### WORK TO BE COMPLETED:
Counting task for the entries below: give the number of lines that contain the word "SwiperSlide", with no other text.

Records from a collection
════
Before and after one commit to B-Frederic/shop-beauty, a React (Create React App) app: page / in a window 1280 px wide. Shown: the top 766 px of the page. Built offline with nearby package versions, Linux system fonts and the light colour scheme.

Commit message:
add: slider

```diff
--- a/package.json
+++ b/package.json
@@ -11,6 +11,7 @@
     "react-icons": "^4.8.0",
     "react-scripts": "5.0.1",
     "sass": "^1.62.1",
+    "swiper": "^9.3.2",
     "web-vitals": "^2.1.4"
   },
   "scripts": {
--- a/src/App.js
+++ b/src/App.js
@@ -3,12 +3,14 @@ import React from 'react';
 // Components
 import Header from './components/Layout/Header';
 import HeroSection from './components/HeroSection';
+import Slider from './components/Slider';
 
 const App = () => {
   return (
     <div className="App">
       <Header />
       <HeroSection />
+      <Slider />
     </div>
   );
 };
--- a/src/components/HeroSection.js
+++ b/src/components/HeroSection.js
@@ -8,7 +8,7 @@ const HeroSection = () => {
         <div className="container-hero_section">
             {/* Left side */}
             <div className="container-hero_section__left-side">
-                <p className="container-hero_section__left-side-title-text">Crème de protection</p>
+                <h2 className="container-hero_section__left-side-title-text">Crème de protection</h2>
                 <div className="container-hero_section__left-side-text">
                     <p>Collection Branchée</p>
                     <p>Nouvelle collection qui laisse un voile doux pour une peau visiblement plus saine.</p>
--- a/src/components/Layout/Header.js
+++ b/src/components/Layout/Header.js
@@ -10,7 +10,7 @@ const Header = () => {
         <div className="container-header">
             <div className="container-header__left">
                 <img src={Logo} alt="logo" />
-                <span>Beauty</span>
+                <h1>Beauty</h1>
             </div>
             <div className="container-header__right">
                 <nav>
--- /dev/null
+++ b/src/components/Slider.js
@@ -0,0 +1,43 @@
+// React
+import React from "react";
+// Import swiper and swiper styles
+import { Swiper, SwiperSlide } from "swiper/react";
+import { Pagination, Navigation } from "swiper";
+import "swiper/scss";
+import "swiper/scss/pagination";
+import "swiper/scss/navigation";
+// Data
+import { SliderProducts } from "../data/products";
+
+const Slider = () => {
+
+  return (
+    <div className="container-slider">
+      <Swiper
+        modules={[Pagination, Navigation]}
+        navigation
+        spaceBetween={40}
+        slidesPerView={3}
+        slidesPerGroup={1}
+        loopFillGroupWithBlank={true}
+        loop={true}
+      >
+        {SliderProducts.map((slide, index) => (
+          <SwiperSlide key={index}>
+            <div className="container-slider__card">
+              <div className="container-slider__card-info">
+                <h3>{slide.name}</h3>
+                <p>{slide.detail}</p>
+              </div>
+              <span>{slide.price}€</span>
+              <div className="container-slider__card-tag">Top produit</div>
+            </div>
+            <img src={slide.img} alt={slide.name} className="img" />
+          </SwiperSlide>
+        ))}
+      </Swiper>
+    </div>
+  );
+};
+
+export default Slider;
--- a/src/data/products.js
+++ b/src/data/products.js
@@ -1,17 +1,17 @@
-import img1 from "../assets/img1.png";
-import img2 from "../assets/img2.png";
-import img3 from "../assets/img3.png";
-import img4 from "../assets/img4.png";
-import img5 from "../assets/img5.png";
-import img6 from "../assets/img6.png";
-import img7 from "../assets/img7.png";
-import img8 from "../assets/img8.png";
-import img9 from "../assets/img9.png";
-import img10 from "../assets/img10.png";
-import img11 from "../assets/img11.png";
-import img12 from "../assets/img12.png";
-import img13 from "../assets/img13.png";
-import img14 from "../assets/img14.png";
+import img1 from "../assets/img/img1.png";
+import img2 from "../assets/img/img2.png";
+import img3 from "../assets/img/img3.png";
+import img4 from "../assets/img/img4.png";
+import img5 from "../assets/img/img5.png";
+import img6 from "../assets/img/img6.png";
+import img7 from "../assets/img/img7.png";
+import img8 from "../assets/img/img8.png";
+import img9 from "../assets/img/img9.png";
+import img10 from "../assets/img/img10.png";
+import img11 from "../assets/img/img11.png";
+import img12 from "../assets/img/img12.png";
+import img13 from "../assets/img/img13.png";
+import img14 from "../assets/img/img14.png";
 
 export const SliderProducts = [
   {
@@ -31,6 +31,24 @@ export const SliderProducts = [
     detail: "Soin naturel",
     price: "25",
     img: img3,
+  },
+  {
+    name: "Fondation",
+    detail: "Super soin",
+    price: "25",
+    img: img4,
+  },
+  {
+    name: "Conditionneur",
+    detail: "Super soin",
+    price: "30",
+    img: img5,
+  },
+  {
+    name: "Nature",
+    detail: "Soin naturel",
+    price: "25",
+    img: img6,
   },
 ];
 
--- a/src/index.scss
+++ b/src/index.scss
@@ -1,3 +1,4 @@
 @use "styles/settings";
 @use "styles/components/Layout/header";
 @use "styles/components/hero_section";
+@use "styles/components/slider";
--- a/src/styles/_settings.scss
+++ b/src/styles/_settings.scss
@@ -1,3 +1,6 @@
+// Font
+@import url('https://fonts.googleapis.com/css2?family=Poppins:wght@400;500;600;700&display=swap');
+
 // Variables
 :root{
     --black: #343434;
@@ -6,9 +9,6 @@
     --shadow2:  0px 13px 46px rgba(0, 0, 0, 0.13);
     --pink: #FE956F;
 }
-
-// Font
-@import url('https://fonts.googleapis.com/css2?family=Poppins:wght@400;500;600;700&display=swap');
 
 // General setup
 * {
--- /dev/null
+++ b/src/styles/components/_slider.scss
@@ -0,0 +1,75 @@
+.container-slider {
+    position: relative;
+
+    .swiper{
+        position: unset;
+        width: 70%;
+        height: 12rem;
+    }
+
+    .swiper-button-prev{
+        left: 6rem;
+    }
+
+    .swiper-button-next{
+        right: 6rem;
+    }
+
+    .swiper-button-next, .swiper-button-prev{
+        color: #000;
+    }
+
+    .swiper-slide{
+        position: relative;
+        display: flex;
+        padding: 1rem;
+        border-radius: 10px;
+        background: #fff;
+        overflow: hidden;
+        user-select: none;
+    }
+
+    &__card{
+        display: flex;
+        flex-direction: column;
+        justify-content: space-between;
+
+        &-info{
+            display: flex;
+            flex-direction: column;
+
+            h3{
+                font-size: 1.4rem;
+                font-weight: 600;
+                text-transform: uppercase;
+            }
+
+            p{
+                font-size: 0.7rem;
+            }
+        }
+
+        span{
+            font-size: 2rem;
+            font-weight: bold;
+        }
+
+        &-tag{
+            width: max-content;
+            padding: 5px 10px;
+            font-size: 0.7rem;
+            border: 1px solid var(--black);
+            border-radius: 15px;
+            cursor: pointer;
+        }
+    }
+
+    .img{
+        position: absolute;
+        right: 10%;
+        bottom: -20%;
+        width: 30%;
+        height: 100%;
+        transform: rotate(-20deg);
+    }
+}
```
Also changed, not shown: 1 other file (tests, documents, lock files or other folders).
════
### EXERCISE RESPONSE:
3